Chana masala is a go-to comfort dish for me. It is simple to fix and gives me the comfort I crave on a chilly night or even a breezy day!
What Is Chana Masala?
Chana masala originated from the northern parts of India where it’s a staple dish. But it has gained popularity in the past few years because it’s vegan, rich in protein, and simple to make.
Chana masala can also be called chole masala, referring to the kind of garam used in the dish. So if someday you see chole masala on a menu, then rest assured that it is your beloved chana masala.
This dish is typically prepared by cooking chickpeas in an Indian curry paste. This basic curry paste is the base of many Indian curries, from traditional Indian chicken curry to chickpea curries like this one.
What Is Indian Curry Paste?
Indian curry paste is made with two kinds of aromatic blends: wet and dry.
- The wet blend is prepared mainly by grinding onion, ginger, and garlic. Sometimes Thai chili is added to the mix.
- The dry blend is a variety of whole spices, many of which are also used to make garam masala.
How to Make This Chana Masala
For this recipe, I have simplified the process a bit. I have used garam masala for the spice blend and added some whole spices to give the dish an extra kick.
Also, traditionally the dish uses dry chickpeas, which are soaked overnight and then cooked before the curry paste is added. I am used to that process so it comes naturally to me, but feel free to substitute them with canned chickpeas. That will definitely make the process faster.
On top of this basic recipe, feel free to go crazy and add your own twist to it. Many people like to add coconut or almond milk for a creamier curry. Kale, spinach, or Swiss chard are also great sources of nutrition you can add to the dish.
What to Serve With Chana Masala
Serve chana masala with a side of rice or roti, an Indian flatbread, or, if you are in the mood for something healthier, go for whole grains like wild rice or quinoa.
How to Store Chana Masala
Like many Indian curries, chana masala will keep in the refrigerator for one to two days or can be frozen for up to two months. You can reheat it in the microwave or on a stovetop over medium-high heat. Don’t refreeze it once you’ve frozen and thawed it, or the curry just turns to mush.
More Indian Favorites to Make at Home!
- Indian Chicken Biryani is bursting with flavor and begging you to make it!
- Sink your teeth into tender, tomato- and spice-infused Butter Chicken.
- Looking for a new take on a classic Indian tonic? Try Coconut Golden Milk!
- Use your pressure cooker to make quick work of this Saag Tofu recipe.
- Looking for a light and healthy soup? Try Red Lentil Dal.
It’s common in Indian recipes to leave whole spices in the dish for the individual to pick out.
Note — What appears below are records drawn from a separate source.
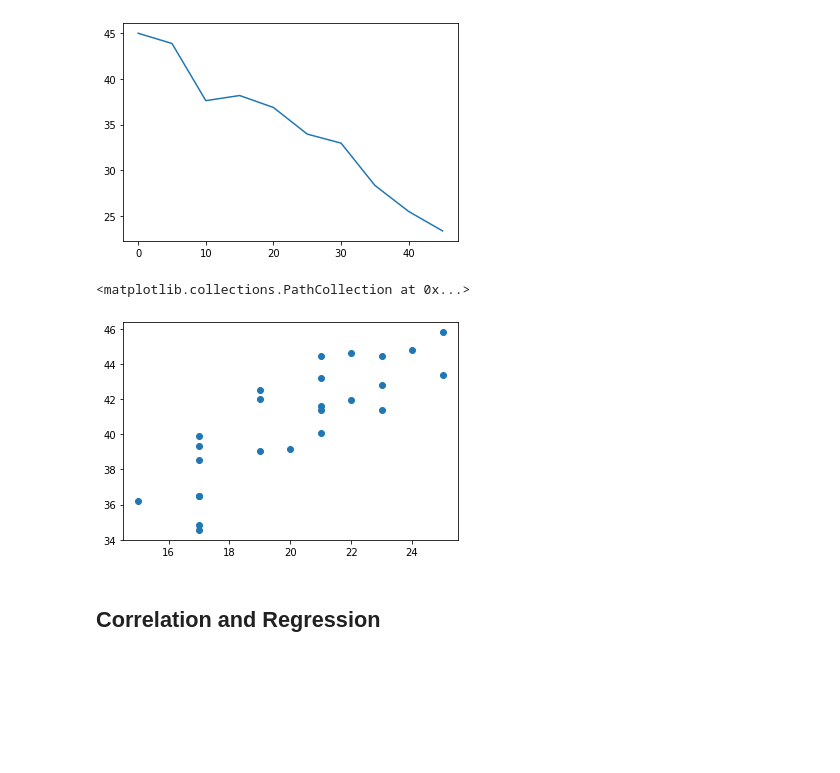
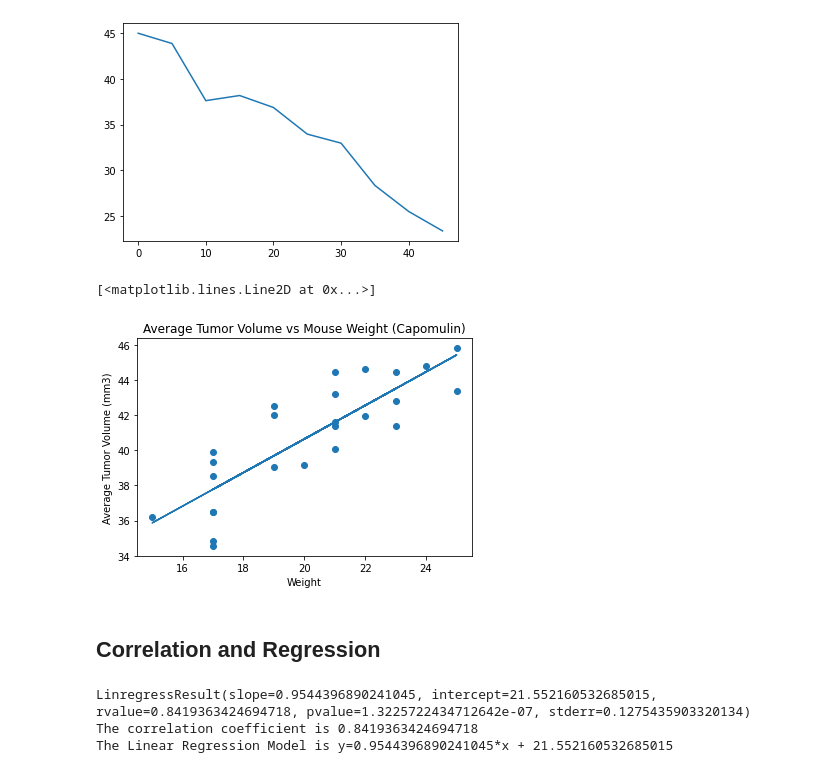
Before and after one commit to RonaldClarke/databootcamp_homework, a Jupyter notebook: Matplotlib Challenge/pymaceuticals_starter.ipynb, the cells around one changed output. Drawn from its saved outputs; the diff is of its cells as text; code cells hidden in the pictures; blank space fills up the shorter version.

```diff
--- a/Matplotlib Challenge/pymaceuticals_starter.ipynb
+++ b/Matplotlib Challenge/pymaceuticals_starter.ipynb
@@ -286,15 +286,28 @@ plt.plot(amouse["Timepoint"],amouse["Tumor Volume (mm3)"])
 # %%
 # Generate a scatter plot of average tumor volume vs. mouse weight for the Capomulin regimen
 caposcatter = mouseclean.reset_index(drop=False)
 capscatt = caposcatter.loc[caposcatter["Drug Regimen"]=="Capomulin"]
 aveweight = capscatt.groupby("Mouse ID")["Weight (g)"].mean()
 avevol = capscatt.groupby("Mouse ID")["Tumor Volume (mm3)"].mean()
 plt.scatter(aveweight,avevol)
+slope, intercept, r_value, p_value, std_err = st.linregress(aveweight, avevol)
+best_fit = slope*aveweight+intercept
+plt.title("Average Tumor Volume vs Mouse Weight (Capomulin)")
+plt.xlabel("Weight")
+plt.ylabel("Average Tumor Volume (mm3)")
+plt.plot(aveweight,best_fit)
 # %% [output]
-<matplotlib.collections.PathCollection at 0x...>
+[<matplotlib.lines.Line2D at 0x...>]
-[figure, old version]
+[figure, new version]
 # %% [markdown]
 ## Correlation and Regression
 # %%
 # Calculate the correlation coefficient and linear regression model
 # for mouse weight and average tumor volume for the Capomulin regimen
+print()
+print(f"The correlation coefficient is {r_value}")
+print(f"The Linear Regression Model is y={slope}*x + {intercept}")
+# %% [output]
+LinregressResult(slope=0.9544396890241045, intercept=21.552160532685015, rvalue=0.8419363424694718, pvalue=1.3225722434712642e-07, stderr=0.1275435903320134)
+The correlation coefficient is 0.8419363424694718
+The Linear Regression Model is y=0.9544396890241045*x + 21.552160532685015
```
If this concerns you, feel free to remove the cloves, cinnamon sticks, and cardamom pods before serving to your guests.
- 1 1/2 cups dry chickpeas (soaked overnight), or a 28-oz can low sodium chickpeas
- 2 tablespoons vegetable oil
- 4 whole cloves
- 1/2 teaspoon cumin seeds
- 1-inch piece cinnamon
- 4 green cardamom pods
- 1/2 cup minced red onion
- 1 1/2 tablespoons ground coriander
- 1 tablespoon ginger-garlic paste
- 1/2 teaspoon salt
- 1/2 teaspoon ground turmeric
- 3/4 cup chopped tomatoes
- 1 1/2 teaspoons garam masala
- 1/4 cup chopped fresh cilantro (garnish)
Prepare the chickpeas:
If starting with dry chickpeas, rinse the chickpeas with water, transfer them to a bowl, and cover them with water. Soak them overnight or for 6 to 8 hours. The next day, add 3 cups water to the soaked chickpeas, and pressure cook them until tender. Set aside for later.
If you prefer, skip this step and just use canned chickpeas. Strain and rinse the chickpeas, and move to the next step.
Bloom the spices:
In a Dutch oven set over medium-high heat, add the oil. Once the oil shimmers, add the cloves, cumin seeds, cinnamon stick, and green cardamom pods.
Once the oil sputters, add the red onion. Turn the heat to medium and cook onion for 5-8 minutes until it begins to turn golden. Once the onions take on color, add the coriander, ginger-garlic paste, salt, and turmeric. Stir well. Cook for another 15-20 seconds until the spices are fragrant.
Assemble the chana masala:
Add the chopped tomato and stir well. Cook, stirring occasionally, until the tomato cooks down and turns the masala into a loose paste. This should take about 5 to 8 minutes.
If you cooked your own chickpeas, add them along with the cooking liquid. If you’re using canned chickpeas, add them along with 1 1/2 cups of water. Add the garam masala and stir everything together.
Cover and cook: Cover and cook the ingredients on medium-high heat to let all the spices and sauce marry well and season the chickpeas, 5-8 minutes.
Garnish and serve:
Turn the heat off. Uncover the pot and stir in the cilantro. Serve warm with a side of rice or bread.